That’s the other way Mason looks at it — and why he ultimately supports the name change as one major step in what he hopes is a “fresh start” for the sputtering franchise.
“Say I had an issue as it relates to being African American,” he said. “I have this one thing that I believe, and somebody minimized that, tried to make it as though it wasn’t a big deal. Well, I would never want anybody to do that — and I wouldn’t do that to anybody.”
Washington’s decision to retire its 87-year-old name — which team owner Daniel Snyder told USA Today in 2013 he would “never change” — drew widespread praise across the sports world and among prominent Native American organizations, activists and allies.
The United South and Eastern Tribes is a non-profit that represents 30 tribal nations — including the Eastern Band of Cherokee Indians in Cherokee, North Carolina — at regional and national levels. In a statement, president Kirk Francis Sr. said USET was “encouraged and heartened” by the change.
“While it should have been relegated to America’s racist past long ago,” Francis said, “we welcome this change as an opportunity for education, growth, and reconciliation, as the nation acknowledges its historic and ongoing shameful acts against tribal nations and Native people … bottom line: our people and cultures are not mascots, and the time is long past due for us to be properly respected, not only within sports teams, but in all aspects.”
The National Congress for American Indians, which represents broad interests of tribal governments and communities, said July 13 was “a day for all Native people to celebrate.”
“We commend the Washington NFL team for eliminating a brand that disrespected, demeaned and stereotyped all Native people,” the organization said in a statement, “and we call on all other sports teams and corporate brands to retire all caricatures of Native people that they use as their mascots.”

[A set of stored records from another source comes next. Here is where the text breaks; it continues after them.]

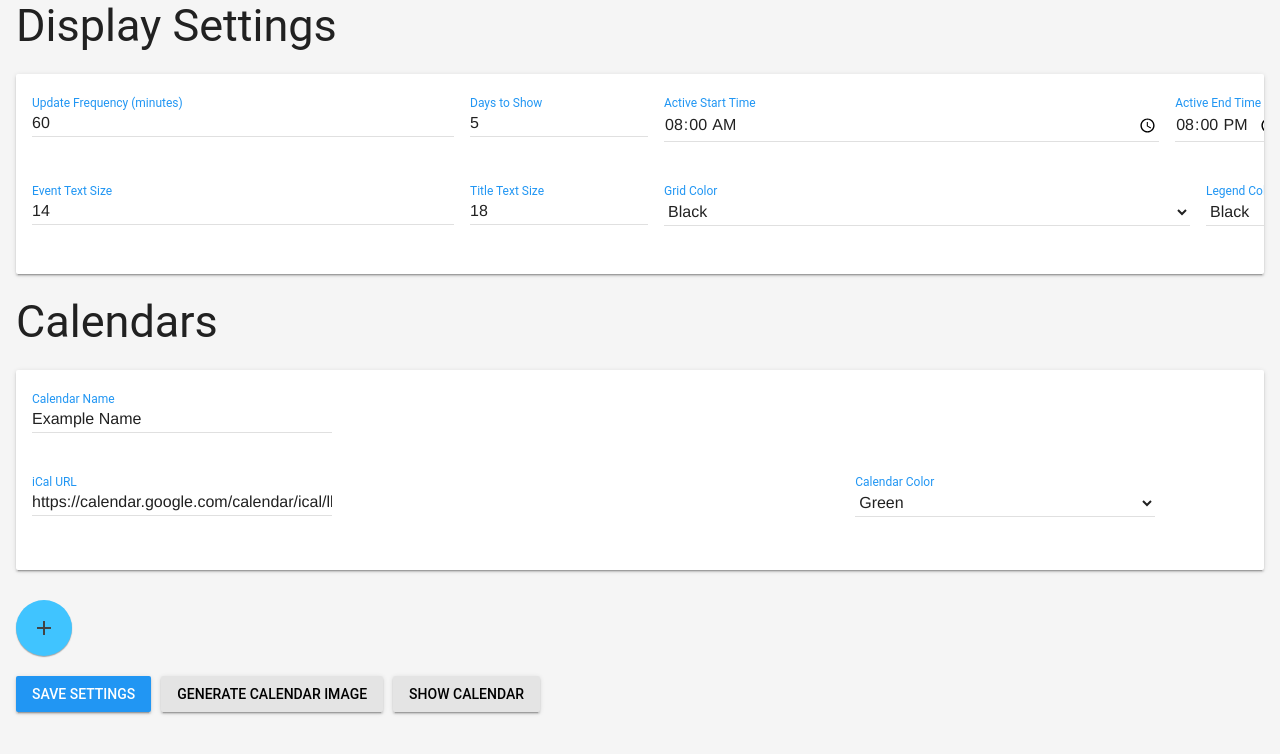
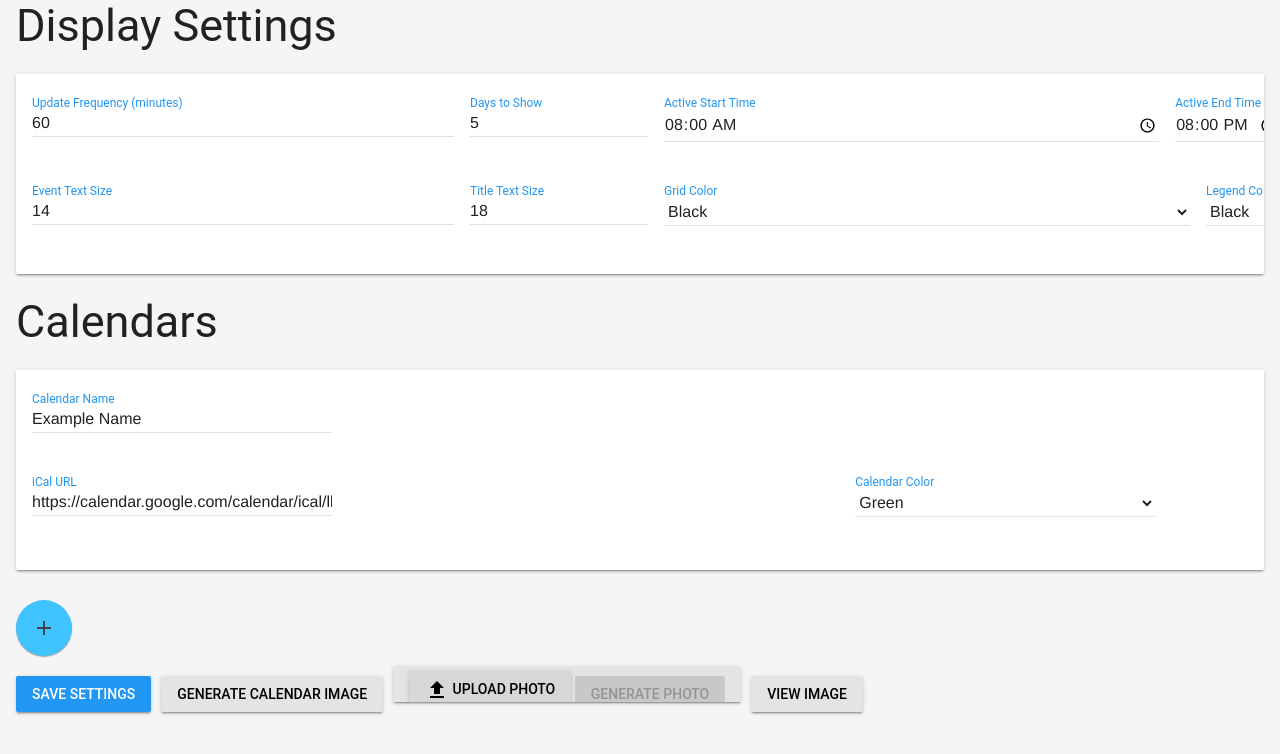
Before and after one commit to SeanStew/InkyServer, a Flask app: page / in a window 1280 px wide. Shown: the part 102-856 px from the top of the page. Run offline with Flask 3, Linux system fonts and the light colour scheme; parts of the project's set-up code (start-up, migrations or seed data) failed here and were passed over.

Commit message:
Ability to upload image

```diff
--- a/app.py
+++ b/app.py
@@ -1,4 +1,4 @@
-from flask import Flask, render_template, request, send_file, jsonify
+from flask import Flask, render_template, request, send_file, jsonify, redirect, url_for
 import os
 from datetime import datetime, time, timedelta
 from PIL import Image
@@ -6,13 +6,13 @@ import threading
 import time as time_module
 
 from utils.cal_utils import generate_calendar_image
-from utils.image_utils import change_orientation, resize_image, convert_image_to_header, apply_floyd_steinberg_dithering
+from utils.image_utils import change_orientation, resize_image, convert_image_to_header, apply_floyd_steinberg_dithering, generate_photo
 
 app = Flask(__name__)
 
 # Constants
 DEFAULT_UPDATE_FREQUENCY = 60
-CALENDAR_IMAGE_FILENAME = "calendar.png"
+IMAGE_FILENAME = "calendar.png"
 HEADER_FILENAME = "calendar.h"
 DEFAULT_RESOLUTION = (800, 480)
 
@@ -31,6 +31,7 @@ calendars = [
 ]
 
 #Default Settings
+photo = None
 settings = {
     "update_frequency": DEFAULT_UPDATE_FREQUENCY,
     "days_to_show": 5,
@@ -38,7 +39,7 @@ settings = {
     "title_text_size": 18,
     "grid_color": "#000000",
     "legend_color": "#000000",
-    "should_dither": False,
+    "should_dither": True,
     "active_start_time": "08:00",
     "active_end_time": "20:00",
     "last_sync": "",
@@ -109,7 +110,7 @@ def showImage():
     """
     global settings
 
-    image_path = os.path.join("static", CALENDAR_IMAGE_FILENAME)
+    image_path = os.path.join("static", IMAGE_FILENAME)
     header_file_path = os.path.join("static", HEADER_FILENAME)
 
     if os.path.exists(image_path) and os.path.exists(header_file_path):
@@ -126,7 +127,7 @@ def showImage():
             return render_template(
                 "calendar.html",
                 settings=settings,
-                image_filename=CALENDAR_IMAGE_FILENAME,
+                image_filename=IMAGE_FILENAME,
                 image_width=image_width,
                 image_height=image_height,
                 header_content=header_content,
@@ -165,10 +166,7 @@ def generateImage():
 
     # Save the image
     try:
-        if (settings["should_dither"]):
-            image = apply_floyd_steinberg_dithering(image)
-
-        imagePath = os.path.join("static", CALENDAR_IMAGE_FILENAME)
+        imagePath = os.path.join("static", IMAGE_FILENAME)
         image.save(imagePath)
     except Exception as e:
         print(f"Error generating or saving 7-color image: {e}")
@@ -185,6 +183,46 @@ def generateImage():
     except Exception as e:
         print(f"Error sending file: {e}")
         return f"Error sending file: {e}", 500
+
+@app.route("/generatePhoto", methods=["GET"])
+def getGeneratePhoto():
+    return redirect(url_for('index'))
+
+@app.route("/generatePhoto", methods=["POST"])
+def generatePhoto():
+    global settings
+    resolution = DEFAULT_RESOLUTION
+    global photo
+    if 'photo' in request.files:
+        photo = Image.open(request.files['photo'])
+        image = generate_photo(
+            resolution=resolution,
+            image=photo
+        )
+
+    if photo is not None:
+        # Resize and adjust orientation
+        image = change_orientation(photo, "horizontal")
+        image = resize_image(image, resolution)
+
+        # Save the image
+        try:
+            if (settings["should_dither"]):
+                image = apply_floyd_steinberg_dithering(image)
+
+            imagePath = os.path.join("static", IMAGE_FILENAME)
+            image.save(imagePath)
+        except Exception as e:
+            print(f"Error generating or saving 7-color image: {e}")
+            return f"Error generating or saving 7-color image: {e}", 500
+
+        try:
+            header_file = convert_image_to_header(image, os.path.join("static", HEADER_FILENAME))
+        except Exception as e:
+            print(f"Error getting buffer: {e}")
+            return f"Error getting buffer: {e}", 500
+
+        return jsonify(status="done", file=header_file)
 
 @app.route("/getImage", methods=["GET"])
 def getImage():
--- a/templates/index.html
+++ b/templates/index.html
@@ -128,13 +128,14 @@
     }
 
     .button-group {
-        display: flex;
-        flex-wrap: wrap;
-        gap: 10px;
+      display: flex;
+      flex-wrap: wrap;
+      gap: 10px;
     }
 
-    .button-group button, .button-group a {
-        margin-top: 10px;
+    .button-group button,
+    .button-group a {
+      margin-top: 10px;
     }
   </style>
 </head>
@@ -175,8 +176,8 @@
                   <label class="text-label mdl-textfield__label" for="active_start_time">Active Start Time</label>
                 </div>
                 <div class="text-field mdl-textfield mdl-js-textfield mdl-textfield--floating-label">
-                  <input class="text-input mdl-textfield__input" type="time" id="active_end_time"
-                    name="active_end_time" value="{{ settings.active_end_time }}" required>
+                  <input class="text-input mdl-textfield__input" type="time" id="active_end_time" name="active_end_time"
+                    value="{{ settings.active_end_time }}" required>
                   <label class="text-label mdl-textfield__label" for="active_end_time">Active End Time</label>
                 </div>
               </div>
@@ -268,8 +269,15 @@
 
             <a href="/generateImage" class="mdl-button mdl-js-button mdl-button--raised mdl-js-ripple-effect">Generate
               Calendar Image</a>
-            <a href="/showImage" class="mdl-button mdl-js-button mdl-button--raised mdl-js-ripple-effect">Show
-              Calendar</a>
+            <div class="mdl-button mdl-js-button mdl-button--raised mdl-js-ripple-effect">
+              <input type="file" id="photoInput" style="display:none" accept="image/*" />
+              <label for="photoInput" class="mdl-button mdl-js-button mdl-button--raised mdl-js-ripple-effect">
+                <i class="material-icons">file_upload</i> Upload Photo
+              </label>
+              <button id="generatePhotoButton" class="mdl-button mdl-js-button mdl-button--raised mdl-js-ripple-effect"
+                disabled>Generate Photo</button>
+            </div>
+            <a href="/showImage" class="mdl-button mdl-js-button mdl-button--raised mdl-js-ripple-effect">View Image</a>
           </div>
         </form>
       </div>
@@ -317,6 +325,39 @@
       const calendarEntry = button.closest('.calendar-entry');
       calendarEntry.remove();
     }
+
+    // Photo Upload and Generation Logic
+    const photoInput = document.getElementById('photoInput');
+    const generatePhotoButton = document.getElementById('generatePhotoButton');
+
+    photoInput.addEventListener('change', function () {
+      if (photoInput.files.length > 0) {
+        generatePhotoButton.disabled = false;
+      } else {
+        generatePhotoButton.disabled = true;
+      }
+    });
+
+    generatePhotoButton.addEventListener('click', function () {
+      if (photoInput.files.length > 0) {
+        const file = photoInput.files[0];
+        const formData = new FormData();
+        formData.append('photo', file);
+
+        fetch('/generatePhoto', {
+          method: 'POST',
+          body: formData
+        })
+          .then(response => response.json())
+          .then(data => {
+            console.log('Success:', data);
+            alert("Photo Generated Successfully")
+          })
+          .catch((error) => {
+            console.error('Error:', error);
+          });
+      }
+    });
   </script>
 </body>
 
```
Also changed, not shown: templates/calendar.html (+81 -18 lines).
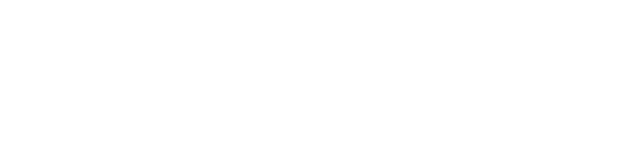
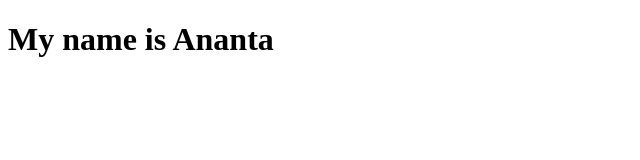
Before and after one commit to Annie30092003/myrepo, a plain HTML site: page index.html in a window 1280 px wide. Shown: the whole page, without its empty margins (0-640 px from the left). Drawn offline with Linux system fonts and the light colour scheme.

Commit message:
This is V2

```diff
--- a/index.html
+++ b/index.html
@@ -6,6 +6,6 @@
     <title>Document</title>
 </head>
 <body>
-
+    <h1>My name is Ananta</h1>
 </body>
 </html>
```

Ken Huff, a former UNC offensive lineman who lives in Governors Club in Chatham County and runs a custom home renovations company, is another local with ties to the franchise. The No. 3 overall pick in the 1975 NFL Draft, Huff played the last three years of his career (1983-85) with Washington.
Huff, a right guard who appeared in Super Bowl XVII in 1984 with the team, said the nickname’s derogatory nature “wasn’t a perception in my mind, ever.” He knows demographics play a role there.
“You’re asking me as a white, Anglo-Saxon American,” Huff said, “so I’m not going have the views that some other people may have. I can understand the perception and the feeling that a lot of Americans had about the name, thinking it was derogatory. I can certainly empathize with that.”
Like Mason, Huff said the nickname has a “proud association” for him, but he supports its retirement.
“Even if a minority of people had a problem with it, then it’s probably time to change,” he said. “We’re in a time right now where a lot of things are being brought into question: some justifiably, and some maybe not so. But we’ve got to examine things so we’re not offending large groups of people — or any people. It’s not right.”
Mason, who has kept up with the team since his retirement and trains some current players at his gym in nearby Loudoun County, hopes Washington will commit to a serious “change of culture.” He cited other issues, such as a Washington Post story last Thursday that detailed 15 women’s allegations of sexual harassment and verbal abuse by former team employees, and the team’s on-field struggles.
“This gives way to a lot of great, special and unique opportunities — not just building, but rebuilding the brand,” Mason said of the name change. “I think there’s nothing wrong with a fresh start in life.”